* **Dataset excerpts**:
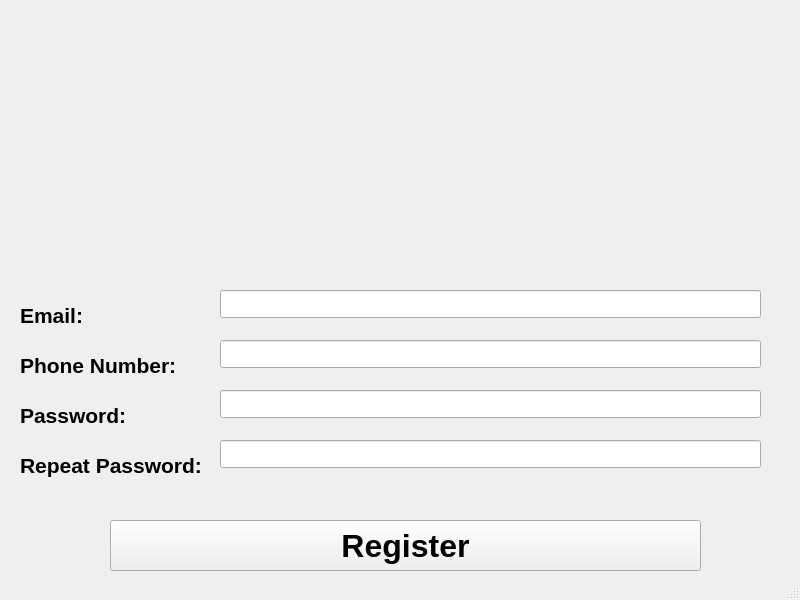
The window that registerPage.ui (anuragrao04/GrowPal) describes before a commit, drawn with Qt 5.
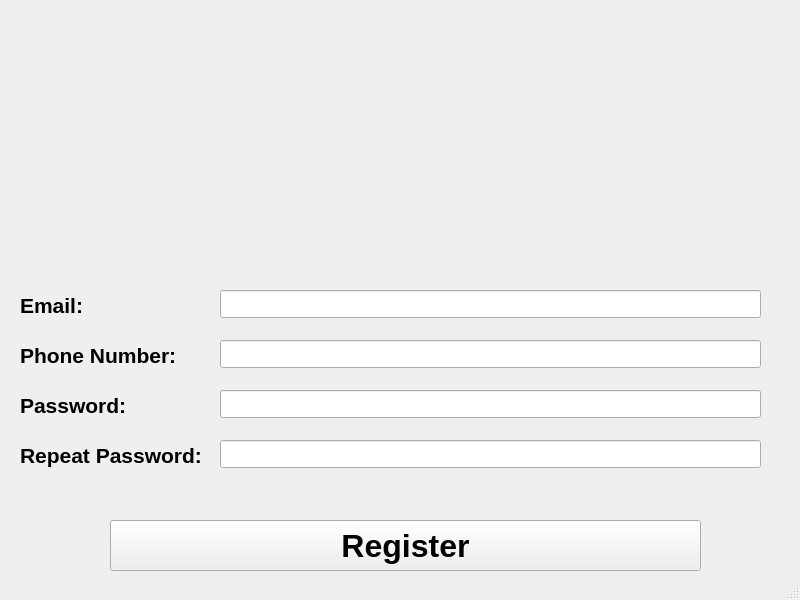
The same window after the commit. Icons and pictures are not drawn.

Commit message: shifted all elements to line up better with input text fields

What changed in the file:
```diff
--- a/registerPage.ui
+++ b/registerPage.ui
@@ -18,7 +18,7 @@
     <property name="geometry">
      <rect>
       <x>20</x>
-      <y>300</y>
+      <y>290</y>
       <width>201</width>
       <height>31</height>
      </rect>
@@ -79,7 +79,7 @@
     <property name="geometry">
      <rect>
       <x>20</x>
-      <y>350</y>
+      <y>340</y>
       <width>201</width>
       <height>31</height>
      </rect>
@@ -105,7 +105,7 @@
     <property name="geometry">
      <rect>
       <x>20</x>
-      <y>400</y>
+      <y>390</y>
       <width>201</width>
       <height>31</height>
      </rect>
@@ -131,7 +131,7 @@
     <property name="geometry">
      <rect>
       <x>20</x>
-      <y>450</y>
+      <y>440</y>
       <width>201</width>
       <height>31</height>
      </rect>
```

* **Exercise prompt**: For each line in the entries that contains the string "window", make a copy.

* **Written answer**:
The window that registerPage.ui (anuragrao04/GrowPal) describes before a commit, drawn with Qt 5.
The same window after the commit. Icons and pictures are not drawn.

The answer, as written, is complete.